Shut Out
Big-game hunting skyrocketed in popularity in the second half of the 20th century, with the number of hunters tripling between 1955 and 1975. As a result, a variety of strategies were developed to cope with the demand, a move that shorted nonresidents. The primary question was not what the quota should be or how long the season should run; it was how and to whom licenses should be allocated. That is a local political decision made by residents. Nonresidents have no say in it. Nonresidents and outfitters who share their clients' interests finally turned to the courts for relief in the late 1960s and early '70s.

Nonresidents argued that the discrimination violated the privilege and immunity clause of the U.S. Constitution, which guarantees every citizen equal privileges from state to state.

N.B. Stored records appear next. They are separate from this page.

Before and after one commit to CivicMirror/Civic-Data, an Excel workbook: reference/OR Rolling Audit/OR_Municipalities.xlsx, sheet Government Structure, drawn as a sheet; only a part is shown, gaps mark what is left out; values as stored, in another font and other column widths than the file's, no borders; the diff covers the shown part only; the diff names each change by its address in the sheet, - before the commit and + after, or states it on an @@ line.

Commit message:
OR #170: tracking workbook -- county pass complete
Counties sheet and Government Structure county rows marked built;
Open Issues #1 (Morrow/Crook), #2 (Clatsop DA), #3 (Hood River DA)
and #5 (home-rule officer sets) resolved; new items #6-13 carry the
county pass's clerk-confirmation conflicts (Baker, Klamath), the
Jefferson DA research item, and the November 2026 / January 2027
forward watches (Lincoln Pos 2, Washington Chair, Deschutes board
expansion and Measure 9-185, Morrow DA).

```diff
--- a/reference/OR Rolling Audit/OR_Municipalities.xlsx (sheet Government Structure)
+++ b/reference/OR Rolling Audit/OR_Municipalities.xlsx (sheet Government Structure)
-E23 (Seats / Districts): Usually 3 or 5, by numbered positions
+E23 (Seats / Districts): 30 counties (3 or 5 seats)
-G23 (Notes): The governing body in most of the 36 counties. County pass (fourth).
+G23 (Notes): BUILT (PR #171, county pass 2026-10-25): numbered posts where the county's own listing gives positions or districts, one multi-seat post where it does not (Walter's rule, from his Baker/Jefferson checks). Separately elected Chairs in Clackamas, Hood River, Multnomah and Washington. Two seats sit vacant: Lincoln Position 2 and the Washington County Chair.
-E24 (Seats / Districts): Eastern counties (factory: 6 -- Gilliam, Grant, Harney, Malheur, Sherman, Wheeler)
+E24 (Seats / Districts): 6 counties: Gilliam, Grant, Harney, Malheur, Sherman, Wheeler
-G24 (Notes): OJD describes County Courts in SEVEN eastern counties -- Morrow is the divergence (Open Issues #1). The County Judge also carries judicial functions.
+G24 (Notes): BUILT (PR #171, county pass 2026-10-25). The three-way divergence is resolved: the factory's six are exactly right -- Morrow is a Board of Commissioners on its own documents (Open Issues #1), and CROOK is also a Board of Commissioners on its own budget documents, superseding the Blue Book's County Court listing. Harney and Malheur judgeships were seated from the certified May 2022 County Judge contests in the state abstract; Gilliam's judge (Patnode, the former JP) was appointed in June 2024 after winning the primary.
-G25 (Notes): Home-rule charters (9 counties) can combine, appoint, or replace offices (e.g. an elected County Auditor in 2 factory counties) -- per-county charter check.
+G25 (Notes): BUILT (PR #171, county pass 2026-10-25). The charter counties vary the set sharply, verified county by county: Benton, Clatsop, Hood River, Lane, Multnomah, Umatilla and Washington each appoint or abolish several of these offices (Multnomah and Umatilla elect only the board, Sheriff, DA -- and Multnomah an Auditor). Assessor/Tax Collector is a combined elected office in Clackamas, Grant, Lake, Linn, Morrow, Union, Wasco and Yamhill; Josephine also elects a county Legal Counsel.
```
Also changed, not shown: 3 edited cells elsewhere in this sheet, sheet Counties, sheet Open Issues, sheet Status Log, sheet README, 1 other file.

The courts rejected that argument on the basis that "recreational" hunting was not the kind of "privilege" that our country's forefathers intended. This culminated in the U.S. Supreme Court's decision in Baldwin v. Montana Fish and Game Commission, which confirmed that the privilege and immunity clause did not protect "recreational hunting." That has led to the all too common statement that hunting is not a protected right.

[pagebreak] **One Nation **
Big-game hunting has continued to grow. Today, one of every seven hunters travels out of state. Two million nonresident hunters strain America's airports and highways each fall. In the late '90s, this growth caused a new round of litigation, this time centered on the Constitution's interstate commerce clause, which reserves to Congress the authority to regulate trade between the states.

Many states legislate that the state owns the wildlife, and that this "ownership" empowers them to discriminate. That's a legal fiction that was overturned a quarter century ago in Hughes v. Oklahoma. The U.S. Supreme Court had long held that wildlife is a natural resource that is owned by the nati. Even if game were owned by the state, discrimination through the allocation of licenses is prohibited, lest we be 50 feuding nations rather than joined together as one. Furthermore, in the West, much of the land is owned by all Americans through the U.S. government.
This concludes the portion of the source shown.